Suing an Employer That Causes a Workplace Injury

If your employer has workers’ compensation insurance, fault is generally not a consideration. Even if the carelessness of an employer or employee was a potential factor in the workplace accident, the availability of workers’ compensation benefits typically precludes the option to file suit.

However, you may be able to bring a claim against your employer if intentional misconduct led to your injuries. If a workplace accident occurs as a result of an action by the employer that is “substantially certain to cause serious injury or death,” the injured worker may be able to file a lawsuit against the employer. This is known as a “Woodson claim” (so-called after Woodson v. Rowland, a landmark case heard by the North Carolina Supreme Court).

Unfortunately, many subsequent Woodson claims have demonstrated the very narrow scope the courts apply in allowing workers and surviving family members to bring liability claims against employers. As a result, it is extremely difficult to argue that you are entitled to damages beyond workers’ compensation benefits except in the most blatant instances of wrongdoing on the part of an employer.

Workers may also be able to sue if an employer or coworker causes injury as a result of criminal activity.

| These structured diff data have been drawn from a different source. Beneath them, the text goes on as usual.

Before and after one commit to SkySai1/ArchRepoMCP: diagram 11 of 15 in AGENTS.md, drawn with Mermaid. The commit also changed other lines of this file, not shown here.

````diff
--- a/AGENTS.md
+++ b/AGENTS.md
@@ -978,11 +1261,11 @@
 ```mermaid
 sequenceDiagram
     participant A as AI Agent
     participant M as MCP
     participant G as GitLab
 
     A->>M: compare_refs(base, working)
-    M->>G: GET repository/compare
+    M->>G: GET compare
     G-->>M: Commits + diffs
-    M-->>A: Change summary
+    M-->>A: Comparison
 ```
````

Again, however, the circumstances under which such a claim could be initiated are limited to the most egregious acts, such as a physical assault.

Suing an Employer for Retaliation After Filing a Workers’ Compensation Claim

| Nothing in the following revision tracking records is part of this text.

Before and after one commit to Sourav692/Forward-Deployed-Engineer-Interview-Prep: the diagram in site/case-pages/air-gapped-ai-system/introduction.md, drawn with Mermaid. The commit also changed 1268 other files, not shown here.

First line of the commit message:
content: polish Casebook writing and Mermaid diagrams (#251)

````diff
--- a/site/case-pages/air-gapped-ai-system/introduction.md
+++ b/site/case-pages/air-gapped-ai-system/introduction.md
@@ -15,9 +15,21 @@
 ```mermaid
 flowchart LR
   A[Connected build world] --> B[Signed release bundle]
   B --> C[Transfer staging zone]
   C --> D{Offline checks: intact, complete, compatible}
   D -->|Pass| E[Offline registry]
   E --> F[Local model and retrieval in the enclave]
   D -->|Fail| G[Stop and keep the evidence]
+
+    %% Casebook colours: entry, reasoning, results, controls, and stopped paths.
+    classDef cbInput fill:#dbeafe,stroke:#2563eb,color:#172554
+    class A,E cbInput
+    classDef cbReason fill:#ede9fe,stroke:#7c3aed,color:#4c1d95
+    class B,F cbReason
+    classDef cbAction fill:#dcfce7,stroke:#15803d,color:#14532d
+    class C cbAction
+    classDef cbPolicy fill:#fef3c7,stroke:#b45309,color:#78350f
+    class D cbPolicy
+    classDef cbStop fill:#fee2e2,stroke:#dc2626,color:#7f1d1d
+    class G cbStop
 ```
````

Employees who file for workers’ compensation are protected under the law. As such, retaliation on the part of an employer can be grounds for a lawsuit.

To recover damages, you must prove that your employer demoted you, terminated your employment, or otherwise harassed or discriminated against you after you filed a workers’ comp claim. You may be entitled to damages that are not covered by workers’ compensation, such as lost wages, loss of earning capacity, and emotional distress.

Unfortunately, employers can launch a number of defenses against retaliation claims. For example, your employer may argue that poor job performance (not the fact that you filed for workers’ comp) resulted in the adverse consequences to your employment.

Pursuing compensation for employer retaliation related to your workers’ compensation claim can be challenging. It is crucial to work with an experienced workplace injury lawyer who can collect evidence and advocate for your best interest at every stage of your case.

Suing a Third Party for Workplace Injury

Some workplace injuries truly are no one’s fault – not yours, not your employer’s, and not a coworker’s. In such a case, workers’ compensation is enormously beneficial; if you can’t prove fault, you can’t recover damages in a personal injury claim.

However, some accidents in the workplace are caused by the negligence of one or more third parties. A workplace injury attorney can investigate on your behalf to determine if any of the following scenarios may apply:

It is easy to overlook how third party negligence may have contributed to an accident at work. Speaking to an attorney promptly is the best way to protect your rights and ensure that you pursue every possible avenue for recovering the compensation you deserve.

Contact a Workplace Injury Lawyer Today

Workers’ compensation is designed to be a no-fault system. However, employees who are hurt on the job often encounter a number of hurdles when they file a claim for benefits.

Attorneys at the Whitley Law Firm can provide the knowledgeable guidance and compassionate support you need and deserve after a workplace injury. Our team understands the pressures you and your family are facing, and we will pursue all of the benefits and compensation you are due.

Please call the Whitley Law Firm at (919) 785-5000 to speak to a workplace injury lawyer in Raleigh, Kinston, or New Bern today. It won’t cost anything to see if we can help.